## Required action
Copy the data below verbatim, leaving no line out.

## Provided records
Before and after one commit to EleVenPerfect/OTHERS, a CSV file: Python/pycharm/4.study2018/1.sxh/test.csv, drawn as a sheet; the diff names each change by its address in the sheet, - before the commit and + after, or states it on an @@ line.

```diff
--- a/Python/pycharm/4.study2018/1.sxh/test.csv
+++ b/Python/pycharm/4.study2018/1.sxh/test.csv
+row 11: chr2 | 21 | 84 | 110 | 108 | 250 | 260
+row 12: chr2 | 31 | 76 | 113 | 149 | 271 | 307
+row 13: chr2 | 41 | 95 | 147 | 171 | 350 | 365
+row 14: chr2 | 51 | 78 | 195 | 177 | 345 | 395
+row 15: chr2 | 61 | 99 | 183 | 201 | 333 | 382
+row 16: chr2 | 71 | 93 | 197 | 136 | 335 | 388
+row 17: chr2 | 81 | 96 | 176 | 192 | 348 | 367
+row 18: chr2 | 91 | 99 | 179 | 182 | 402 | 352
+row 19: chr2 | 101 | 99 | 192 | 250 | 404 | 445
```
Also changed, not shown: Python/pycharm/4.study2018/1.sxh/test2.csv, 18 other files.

## Result below
Before and after one commit to EleVenPerfect/OTHERS, a CSV file: Python/pycharm/4.study2018/1.sxh/test.csv, drawn as a sheet; the diff names each change by its address in the sheet, - before the commit and + after, or states it on an @@ line.

```diff
--- a/Python/pycharm/4.study2018/1.sxh/test.csv
+++ b/Python/pycharm/4.study2018/1.sxh/test.csv
+row 11: chr2 | 21 | 84 | 110 | 108 | 250 | 260
+row 12: chr2 | 31 | 76 | 113 | 149 | 271 | 307
+row 13: chr2 | 41 | 95 | 147 | 171 | 350 | 365
+row 14: chr2 | 51 | 78 | 195 | 177 | 345 | 395
+row 15: chr2 | 61 | 99 | 183 | 201 | 333 | 382
+row 16: chr2 | 71 | 93 | 197 | 136 | 335 | 388
+row 17: chr2 | 81 | 96 | 176 | 192 | 348 | 367
+row 18: chr2 | 91 | 99 | 179 | 182 | 402 | 352
+row 19: chr2 | 101 | 99 | 192 | 250 | 404 | 445
```
Also changed, not shown: Python/pycharm/4.study2018/1.sxh/test2.csv, 18 other files.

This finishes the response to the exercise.